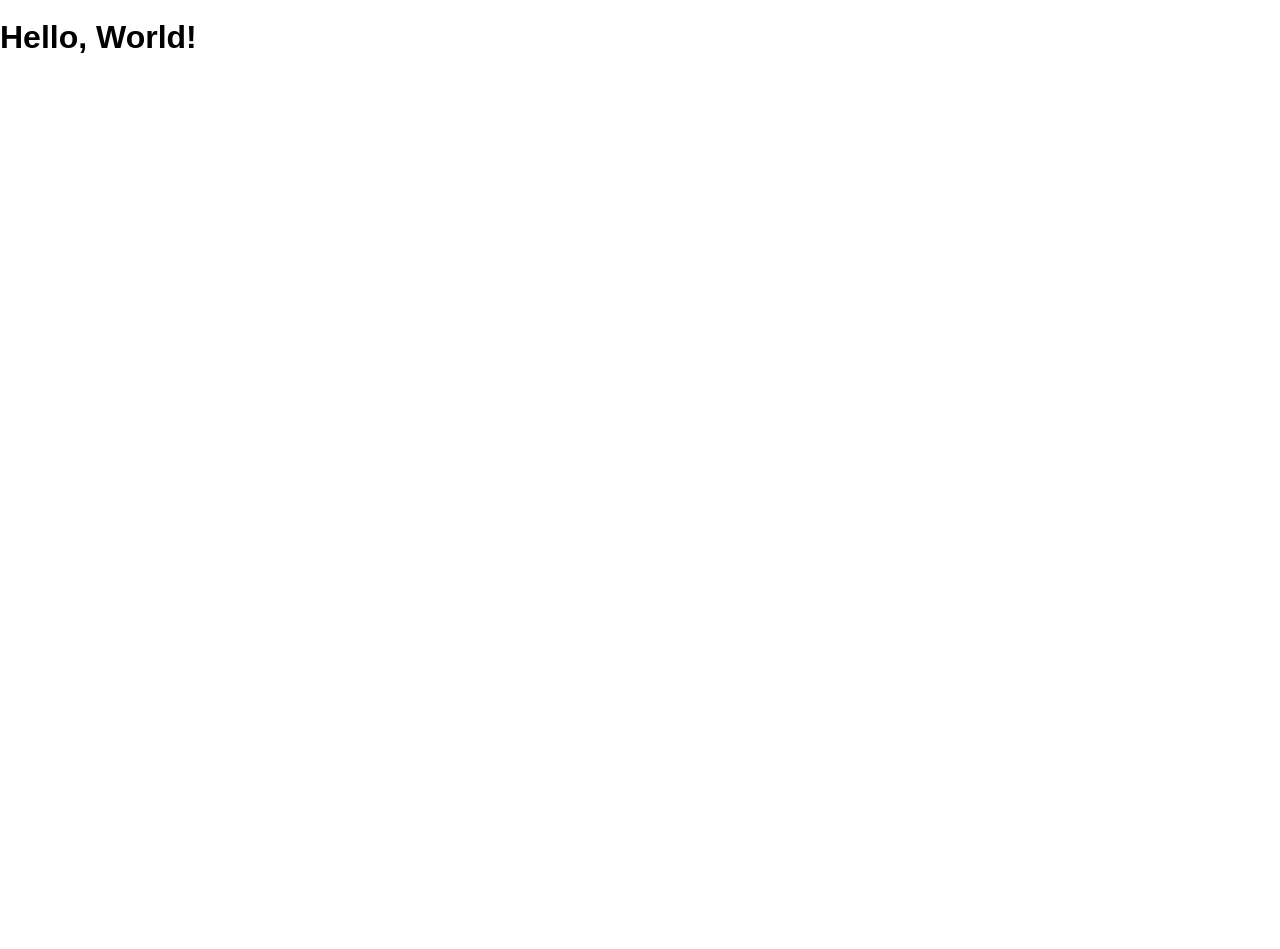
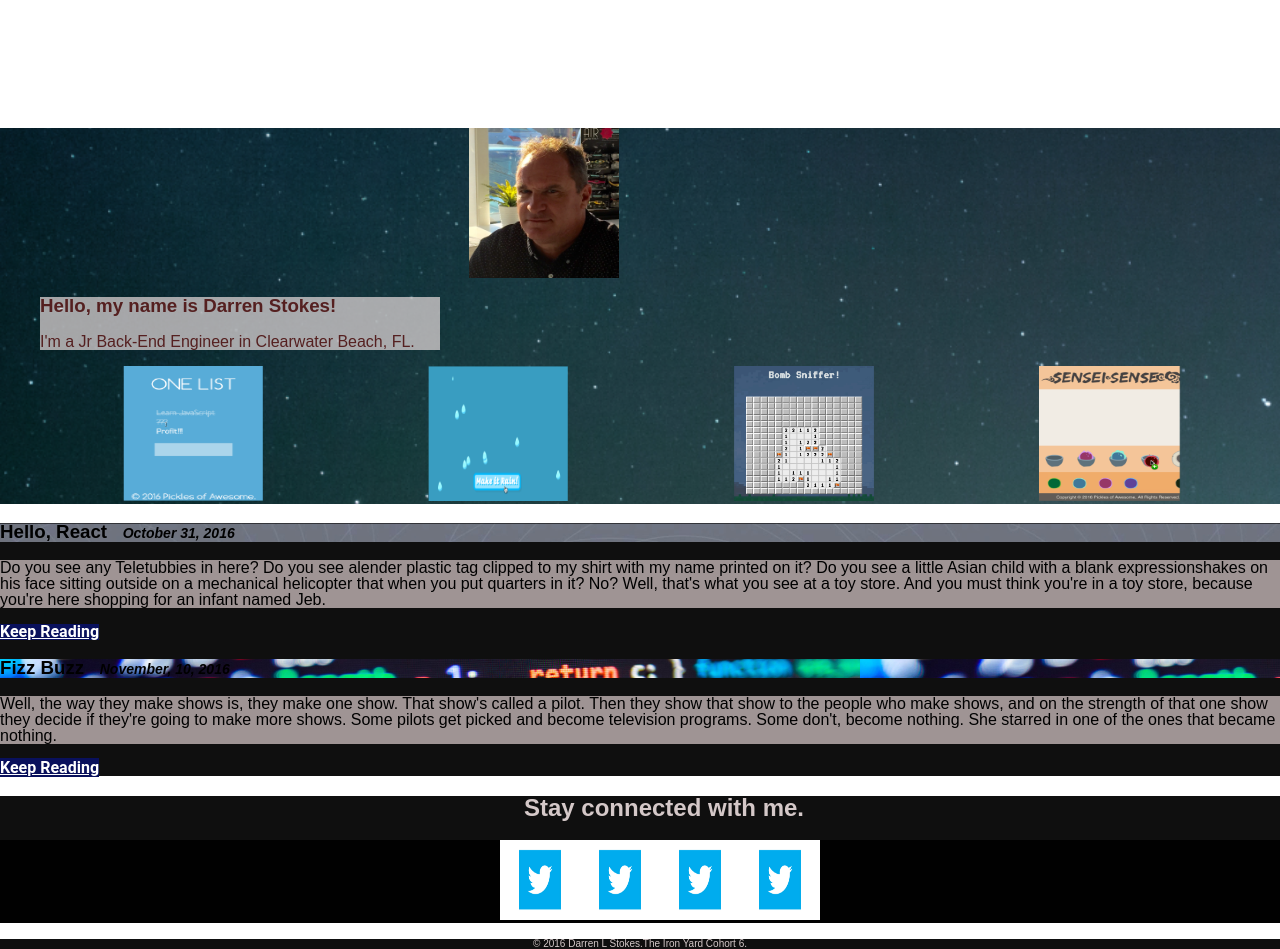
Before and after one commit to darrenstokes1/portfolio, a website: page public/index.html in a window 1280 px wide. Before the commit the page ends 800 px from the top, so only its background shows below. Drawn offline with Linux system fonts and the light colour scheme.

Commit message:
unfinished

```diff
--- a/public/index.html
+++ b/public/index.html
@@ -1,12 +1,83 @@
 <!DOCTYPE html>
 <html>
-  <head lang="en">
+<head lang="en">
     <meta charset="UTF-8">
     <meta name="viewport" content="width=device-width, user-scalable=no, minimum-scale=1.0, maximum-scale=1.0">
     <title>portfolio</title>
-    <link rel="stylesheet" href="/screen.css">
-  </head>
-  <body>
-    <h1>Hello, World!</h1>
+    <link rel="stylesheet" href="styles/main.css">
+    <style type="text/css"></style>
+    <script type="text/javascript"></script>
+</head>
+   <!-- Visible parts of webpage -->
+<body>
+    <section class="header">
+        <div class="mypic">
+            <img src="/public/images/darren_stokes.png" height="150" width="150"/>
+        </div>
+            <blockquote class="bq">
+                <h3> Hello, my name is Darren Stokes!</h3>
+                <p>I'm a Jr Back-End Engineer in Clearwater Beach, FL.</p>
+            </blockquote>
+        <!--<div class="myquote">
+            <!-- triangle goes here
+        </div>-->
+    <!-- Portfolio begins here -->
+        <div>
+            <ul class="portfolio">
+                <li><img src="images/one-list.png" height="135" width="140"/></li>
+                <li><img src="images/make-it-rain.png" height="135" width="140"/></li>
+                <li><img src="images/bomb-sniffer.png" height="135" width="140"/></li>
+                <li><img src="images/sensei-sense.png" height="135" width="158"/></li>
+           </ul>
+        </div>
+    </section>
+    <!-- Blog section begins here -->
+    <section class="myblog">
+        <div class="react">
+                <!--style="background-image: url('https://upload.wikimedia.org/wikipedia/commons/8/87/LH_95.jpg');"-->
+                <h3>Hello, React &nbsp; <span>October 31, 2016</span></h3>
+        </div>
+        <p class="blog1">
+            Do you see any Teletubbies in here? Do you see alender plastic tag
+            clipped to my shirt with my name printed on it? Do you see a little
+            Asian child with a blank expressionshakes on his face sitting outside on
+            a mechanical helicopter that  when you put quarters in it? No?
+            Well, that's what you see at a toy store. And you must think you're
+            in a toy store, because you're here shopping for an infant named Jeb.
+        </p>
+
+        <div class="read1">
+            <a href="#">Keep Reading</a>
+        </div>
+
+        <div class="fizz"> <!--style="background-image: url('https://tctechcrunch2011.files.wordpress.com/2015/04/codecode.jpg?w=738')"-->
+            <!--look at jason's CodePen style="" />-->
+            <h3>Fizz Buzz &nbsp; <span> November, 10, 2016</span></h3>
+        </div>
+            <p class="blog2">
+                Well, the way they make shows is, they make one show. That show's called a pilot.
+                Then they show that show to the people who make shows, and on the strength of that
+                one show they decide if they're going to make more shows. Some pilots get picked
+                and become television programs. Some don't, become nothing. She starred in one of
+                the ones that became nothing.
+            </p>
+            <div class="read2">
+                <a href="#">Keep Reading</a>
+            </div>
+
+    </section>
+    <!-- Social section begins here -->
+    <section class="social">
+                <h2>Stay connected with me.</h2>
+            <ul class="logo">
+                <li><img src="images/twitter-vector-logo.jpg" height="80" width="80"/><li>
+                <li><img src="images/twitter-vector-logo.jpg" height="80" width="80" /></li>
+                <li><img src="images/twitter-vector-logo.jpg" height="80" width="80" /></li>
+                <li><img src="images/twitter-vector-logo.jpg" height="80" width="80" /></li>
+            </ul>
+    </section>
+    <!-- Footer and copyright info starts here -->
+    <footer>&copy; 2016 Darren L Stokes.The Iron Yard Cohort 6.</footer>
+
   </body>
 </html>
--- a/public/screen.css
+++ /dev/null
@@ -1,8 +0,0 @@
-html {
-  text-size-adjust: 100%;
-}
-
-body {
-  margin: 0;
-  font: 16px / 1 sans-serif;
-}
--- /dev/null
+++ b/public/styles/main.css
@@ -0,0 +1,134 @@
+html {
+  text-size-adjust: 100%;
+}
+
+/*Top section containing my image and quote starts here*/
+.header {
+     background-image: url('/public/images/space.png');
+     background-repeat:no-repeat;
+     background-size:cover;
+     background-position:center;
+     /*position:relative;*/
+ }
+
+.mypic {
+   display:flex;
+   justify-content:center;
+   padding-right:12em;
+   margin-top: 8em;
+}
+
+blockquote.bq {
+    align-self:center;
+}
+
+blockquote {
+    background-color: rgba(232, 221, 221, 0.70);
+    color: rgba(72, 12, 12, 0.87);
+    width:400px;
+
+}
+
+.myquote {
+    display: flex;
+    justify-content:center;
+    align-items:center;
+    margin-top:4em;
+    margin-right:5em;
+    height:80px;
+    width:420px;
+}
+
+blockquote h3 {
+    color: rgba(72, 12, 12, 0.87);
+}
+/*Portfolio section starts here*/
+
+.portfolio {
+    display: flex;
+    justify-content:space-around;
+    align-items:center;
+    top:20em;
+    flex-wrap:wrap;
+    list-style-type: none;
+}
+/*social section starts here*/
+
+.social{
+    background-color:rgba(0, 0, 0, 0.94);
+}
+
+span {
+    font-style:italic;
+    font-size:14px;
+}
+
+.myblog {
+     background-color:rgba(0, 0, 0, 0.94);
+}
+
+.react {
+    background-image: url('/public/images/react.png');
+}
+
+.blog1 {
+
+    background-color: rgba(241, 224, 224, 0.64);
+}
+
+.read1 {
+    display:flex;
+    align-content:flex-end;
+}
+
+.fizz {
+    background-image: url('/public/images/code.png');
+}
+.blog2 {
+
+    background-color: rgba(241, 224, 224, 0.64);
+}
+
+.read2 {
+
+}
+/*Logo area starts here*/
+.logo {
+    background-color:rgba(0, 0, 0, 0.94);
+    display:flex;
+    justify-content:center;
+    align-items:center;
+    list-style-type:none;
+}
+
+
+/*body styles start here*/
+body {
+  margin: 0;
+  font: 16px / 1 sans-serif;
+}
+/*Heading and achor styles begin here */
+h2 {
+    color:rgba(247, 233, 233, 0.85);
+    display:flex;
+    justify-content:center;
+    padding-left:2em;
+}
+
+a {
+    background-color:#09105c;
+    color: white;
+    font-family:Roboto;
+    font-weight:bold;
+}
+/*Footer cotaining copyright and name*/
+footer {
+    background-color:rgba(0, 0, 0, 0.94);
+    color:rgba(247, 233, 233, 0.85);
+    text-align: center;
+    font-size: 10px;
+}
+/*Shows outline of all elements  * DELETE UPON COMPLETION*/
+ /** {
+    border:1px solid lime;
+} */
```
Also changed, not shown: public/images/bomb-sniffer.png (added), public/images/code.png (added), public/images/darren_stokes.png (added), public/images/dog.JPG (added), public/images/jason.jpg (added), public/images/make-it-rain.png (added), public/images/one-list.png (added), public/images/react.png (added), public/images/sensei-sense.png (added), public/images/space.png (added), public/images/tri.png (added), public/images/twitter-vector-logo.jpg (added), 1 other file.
==*==
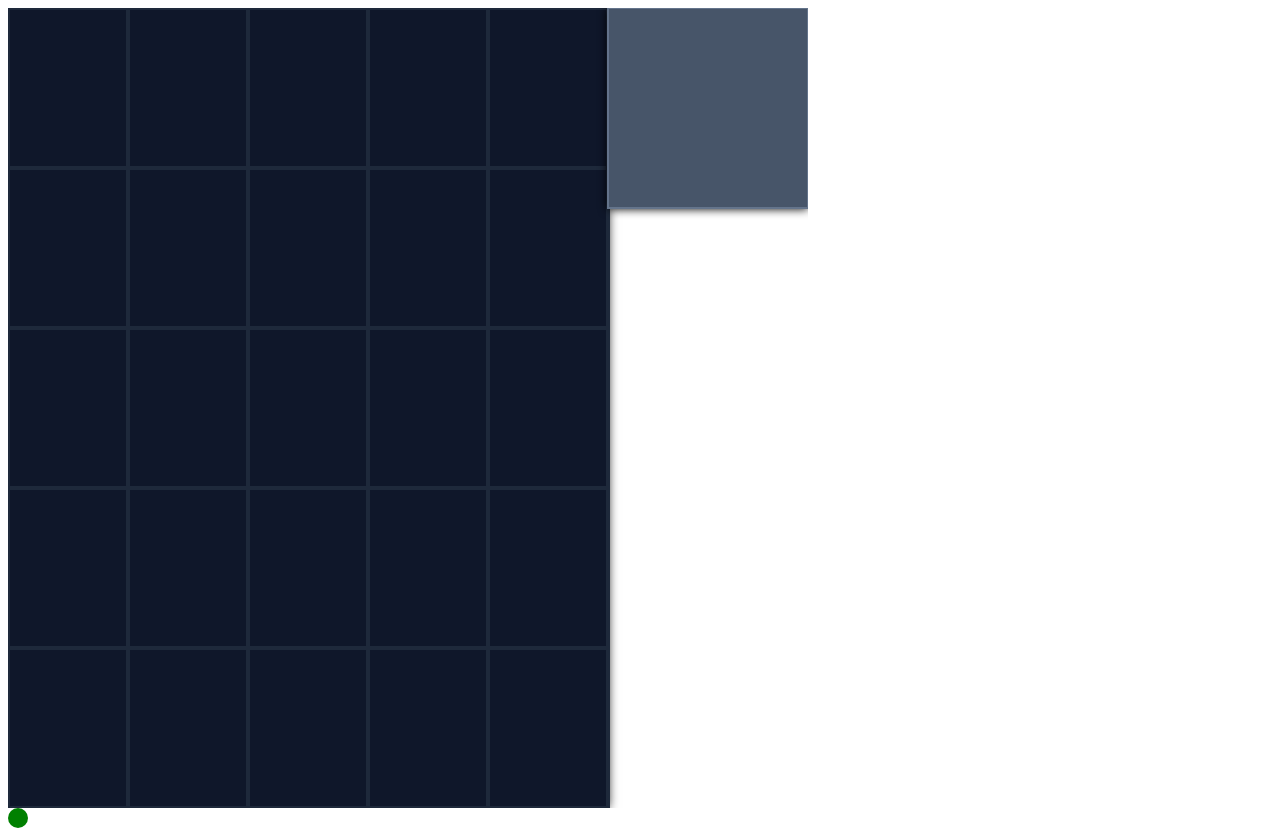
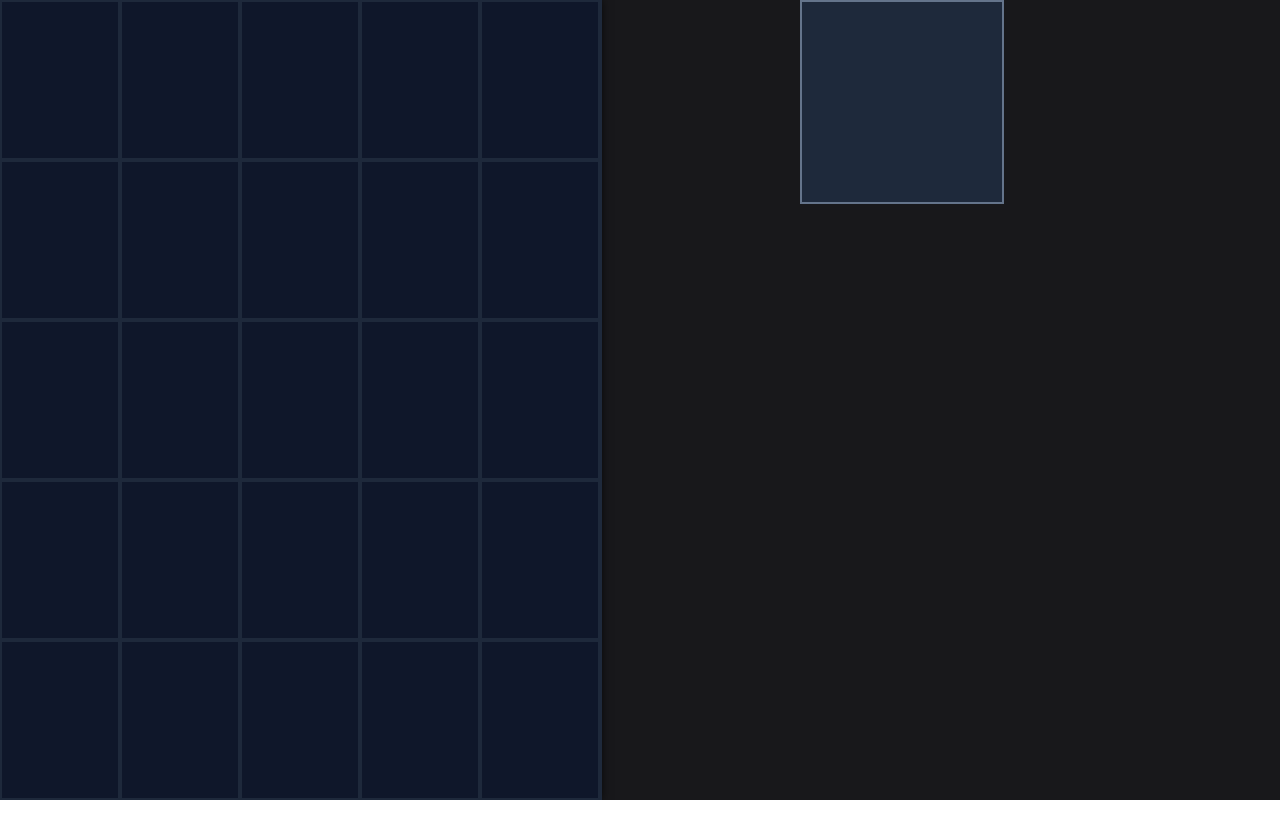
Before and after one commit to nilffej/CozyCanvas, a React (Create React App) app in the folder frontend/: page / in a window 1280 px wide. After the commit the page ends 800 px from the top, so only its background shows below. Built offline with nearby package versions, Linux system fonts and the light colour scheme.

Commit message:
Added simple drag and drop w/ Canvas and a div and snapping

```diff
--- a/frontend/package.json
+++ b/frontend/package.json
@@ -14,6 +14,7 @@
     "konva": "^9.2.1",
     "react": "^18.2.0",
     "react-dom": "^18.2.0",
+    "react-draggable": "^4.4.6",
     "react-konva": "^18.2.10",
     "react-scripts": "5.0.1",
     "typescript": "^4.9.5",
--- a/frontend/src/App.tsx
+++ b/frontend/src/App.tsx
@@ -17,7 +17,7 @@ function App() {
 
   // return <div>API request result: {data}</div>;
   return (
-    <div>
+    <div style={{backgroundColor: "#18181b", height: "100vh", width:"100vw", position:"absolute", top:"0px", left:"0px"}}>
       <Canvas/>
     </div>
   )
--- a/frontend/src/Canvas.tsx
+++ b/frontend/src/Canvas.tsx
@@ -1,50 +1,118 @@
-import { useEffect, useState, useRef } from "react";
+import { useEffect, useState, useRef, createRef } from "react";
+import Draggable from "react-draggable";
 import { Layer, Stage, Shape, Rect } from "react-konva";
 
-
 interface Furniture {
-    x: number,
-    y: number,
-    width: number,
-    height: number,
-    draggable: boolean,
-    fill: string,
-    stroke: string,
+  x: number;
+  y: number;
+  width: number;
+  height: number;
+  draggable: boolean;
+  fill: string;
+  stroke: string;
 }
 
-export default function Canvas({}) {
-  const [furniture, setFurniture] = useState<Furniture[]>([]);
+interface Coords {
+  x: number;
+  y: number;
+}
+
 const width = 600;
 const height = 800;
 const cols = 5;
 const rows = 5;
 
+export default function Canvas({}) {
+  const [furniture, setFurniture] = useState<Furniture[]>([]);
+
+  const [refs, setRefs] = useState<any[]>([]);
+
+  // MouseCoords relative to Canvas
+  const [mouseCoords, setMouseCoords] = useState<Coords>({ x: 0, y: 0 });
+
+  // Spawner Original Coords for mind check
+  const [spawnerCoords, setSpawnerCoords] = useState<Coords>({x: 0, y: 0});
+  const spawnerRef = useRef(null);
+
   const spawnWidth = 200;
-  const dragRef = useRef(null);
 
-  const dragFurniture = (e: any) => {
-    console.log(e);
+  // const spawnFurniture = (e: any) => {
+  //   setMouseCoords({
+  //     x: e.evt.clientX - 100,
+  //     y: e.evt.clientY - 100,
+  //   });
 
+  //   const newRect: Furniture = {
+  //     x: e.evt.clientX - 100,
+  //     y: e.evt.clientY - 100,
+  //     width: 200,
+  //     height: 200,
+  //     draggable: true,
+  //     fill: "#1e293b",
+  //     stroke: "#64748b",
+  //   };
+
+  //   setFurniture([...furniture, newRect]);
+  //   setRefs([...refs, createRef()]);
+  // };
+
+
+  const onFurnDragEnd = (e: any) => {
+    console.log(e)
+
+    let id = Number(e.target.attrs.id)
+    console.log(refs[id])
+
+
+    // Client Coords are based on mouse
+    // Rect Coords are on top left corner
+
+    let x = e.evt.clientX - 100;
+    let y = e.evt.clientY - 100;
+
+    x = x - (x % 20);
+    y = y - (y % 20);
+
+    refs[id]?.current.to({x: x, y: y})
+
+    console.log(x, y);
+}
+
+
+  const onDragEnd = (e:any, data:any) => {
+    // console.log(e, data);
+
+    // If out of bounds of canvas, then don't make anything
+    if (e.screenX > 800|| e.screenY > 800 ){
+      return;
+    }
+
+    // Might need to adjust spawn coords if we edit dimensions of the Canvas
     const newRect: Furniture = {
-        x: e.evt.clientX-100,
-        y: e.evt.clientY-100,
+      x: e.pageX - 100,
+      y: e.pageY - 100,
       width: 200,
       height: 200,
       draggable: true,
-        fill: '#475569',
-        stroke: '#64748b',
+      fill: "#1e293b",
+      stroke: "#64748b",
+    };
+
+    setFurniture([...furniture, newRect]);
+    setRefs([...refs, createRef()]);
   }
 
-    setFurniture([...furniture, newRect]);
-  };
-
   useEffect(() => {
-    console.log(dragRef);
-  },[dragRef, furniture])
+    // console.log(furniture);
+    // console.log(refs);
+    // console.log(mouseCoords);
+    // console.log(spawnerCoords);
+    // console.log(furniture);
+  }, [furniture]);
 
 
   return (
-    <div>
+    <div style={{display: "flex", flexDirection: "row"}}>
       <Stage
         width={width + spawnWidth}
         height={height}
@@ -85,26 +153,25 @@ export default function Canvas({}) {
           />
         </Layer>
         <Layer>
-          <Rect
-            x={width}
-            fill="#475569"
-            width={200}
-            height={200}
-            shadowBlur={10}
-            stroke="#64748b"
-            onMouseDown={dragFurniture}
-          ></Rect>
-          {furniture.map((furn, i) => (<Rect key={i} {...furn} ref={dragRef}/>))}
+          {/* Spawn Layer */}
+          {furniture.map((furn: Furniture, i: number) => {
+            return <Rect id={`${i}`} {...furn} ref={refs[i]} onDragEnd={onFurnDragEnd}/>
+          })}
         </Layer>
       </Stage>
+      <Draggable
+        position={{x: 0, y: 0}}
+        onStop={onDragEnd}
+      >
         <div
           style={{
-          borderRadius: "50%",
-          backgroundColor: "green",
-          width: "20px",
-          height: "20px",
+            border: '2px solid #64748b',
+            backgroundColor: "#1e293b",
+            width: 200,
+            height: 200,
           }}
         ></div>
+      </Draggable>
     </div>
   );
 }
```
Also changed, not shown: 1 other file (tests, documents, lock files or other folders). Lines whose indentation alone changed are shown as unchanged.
==*==
▸ Your task
For the data shown above, give the number of lines where the word "content" appears, and nothing else.

▸ Response area
7